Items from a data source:

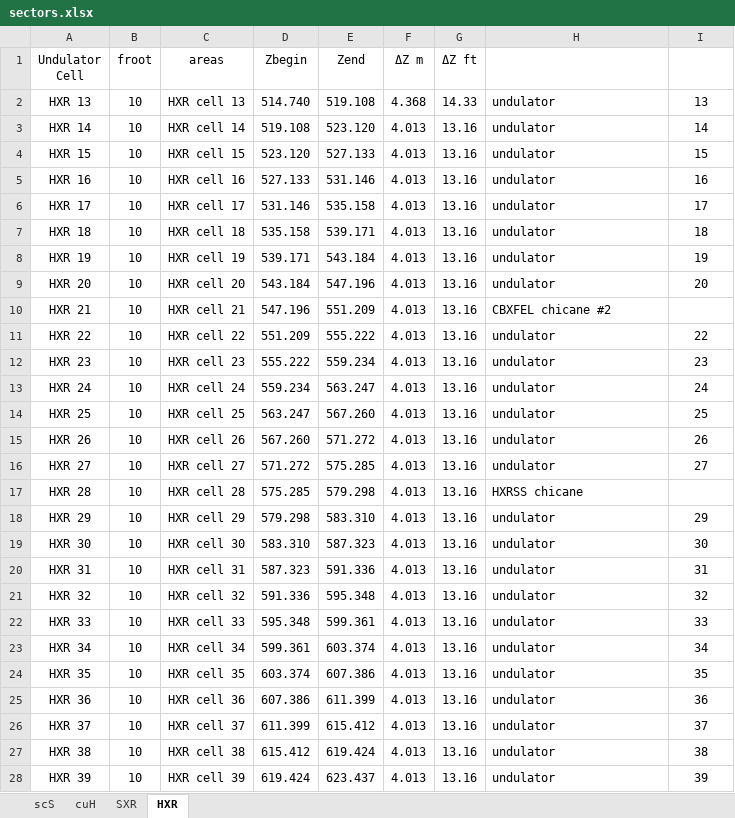
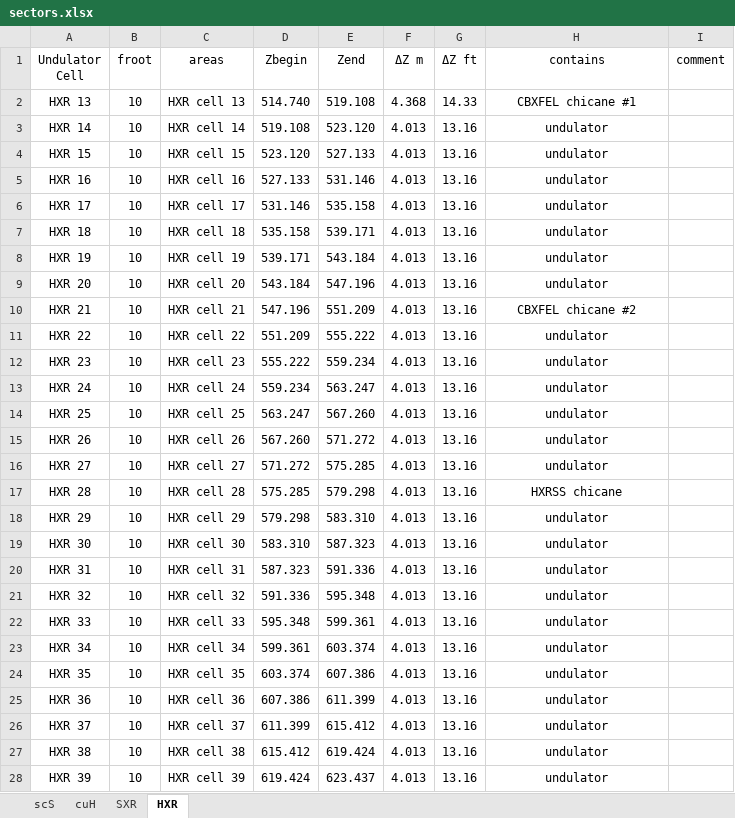
Before and after one commit to slaclab/lcls-lattice, an Excel workbook: python/scripts/oracle_upload/sectors.xlsx, sheet HXR, drawn as a sheet; only a part is shown; values as stored, in another font and other column widths than the file's, no borders; the diff covers the shown part only; the diff names each change by its address in the sheet, - before the commit and + after, or states it on an @@ line.

```diff
--- a/python/scripts/oracle_upload/sectors.xlsx (sheet HXR)
+++ b/python/scripts/oracle_upload/sectors.xlsx (sheet HXR)
-H1: (empty)
+H1: contains
-I1: (empty)
+I1: comment
-H2 (contains): undulator
+H2 (contains): CBXFEL chicane #1
-H2:H28 alignment: left
+H2:H28 alignment: center
-I2 (comment): 13
+I2 (comment): (empty)
-I3 (comment): 14
+I3 (comment): (empty)
-I4 (comment): 15
+I4 (comment): (empty)
-I5 (comment): 16
+I5 (comment): (empty)
-I6 (comment): 17
+I6 (comment): (empty)
-I7 (comment): 18
+I7 (comment): (empty)
-I8 (comment): 19
+I8 (comment): (empty)
-I9 (comment): 20
+I9 (comment): (empty)
-I11 (comment): 22
+I11 (comment): (empty)
-I12 (comment): 23
+I12 (comment): (empty)
-I13 (comment): 24
+I13 (comment): (empty)
-I14 (comment): 25
+I14 (comment): (empty)
-I15 (comment): 26
+I15 (comment): (empty)
-I16 (comment): 27
+I16 (comment): (empty)
-I18 (comment): 29
+I18 (comment): (empty)
-I19 (comment): 30
+I19 (comment): (empty)
-I20 (comment): 31
+I20 (comment): (empty)
-I21 (comment): 32
+I21 (comment): (empty)
-I22 (comment): 33
+I22 (comment): (empty)
-I23 (comment): 34
+I23 (comment): (empty)
-I24 (comment): 35
+I24 (comment): (empty)
-I25 (comment): 36
+I25 (comment): (empty)
-I26 (comment): 37
+I26 (comment): (empty)
-I27 (comment): 38
+I27 (comment): (empty)
-I28 (comment): 39
+I28 (comment): (empty)
```
Also changed, not shown: 8 edited cells and cell formats elsewhere in this sheet, sheet SXR, sheet scS, sheet cuH, formulas that keep their value, 5 other files.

→ ASSIGNMENT
The full data, repeated exactly and stripped of its pictures, is the expected answer.

→ WRITTEN ANSWER
Before and after one commit to slaclab/lcls-lattice, an Excel workbook: python/scripts/oracle_upload/sectors.xlsx, sheet HXR, drawn as a sheet; only a part is shown; values as stored, in another font and other column widths than the file's, no borders; the diff covers the shown part only; the diff names each change by its address in the sheet, - before the commit and + after, or states it on an @@ line.

```diff
--- a/python/scripts/oracle_upload/sectors.xlsx (sheet HXR)
+++ b/python/scripts/oracle_upload/sectors.xlsx (sheet HXR)
-H1: (empty)
+H1: contains
-I1: (empty)
+I1: comment
-H2 (contains): undulator
+H2 (contains): CBXFEL chicane #1
-H2:H28 alignment: left
+H2:H28 alignment: center
-I2 (comment): 13
+I2 (comment): (empty)
-I3 (comment): 14
+I3 (comment): (empty)
-I4 (comment): 15
+I4 (comment): (empty)
-I5 (comment): 16
+I5 (comment): (empty)
-I6 (comment): 17
+I6 (comment): (empty)
-I7 (comment): 18
+I7 (comment): (empty)
-I8 (comment): 19
+I8 (comment): (empty)
-I9 (comment): 20
+I9 (comment): (empty)
-I11 (comment): 22
+I11 (comment): (empty)
-I12 (comment): 23
+I12 (comment): (empty)
-I13 (comment): 24
+I13 (comment): (empty)
-I14 (comment): 25
+I14 (comment): (empty)
-I15 (comment): 26
+I15 (comment): (empty)
-I16 (comment): 27
+I16 (comment): (empty)
-I18 (comment): 29
+I18 (comment): (empty)
-I19 (comment): 30
+I19 (comment): (empty)
-I20 (comment): 31
+I20 (comment): (empty)
-I21 (comment): 32
+I21 (comment): (empty)
-I22 (comment): 33
+I22 (comment): (empty)
-I23 (comment): 34
+I23 (comment): (empty)
-I24 (comment): 35
+I24 (comment): (empty)
-I25 (comment): 36
+I25 (comment): (empty)
-I26 (comment): 37
+I26 (comment): (empty)
-I27 (comment): 38
+I27 (comment): (empty)
-I28 (comment): 39
+I28 (comment): (empty)
```
Also changed, not shown: 8 edited cells and cell formats elsewhere in this sheet, sheet SXR, sheet scS, sheet cuH, formulas that keep their value, 5 other files.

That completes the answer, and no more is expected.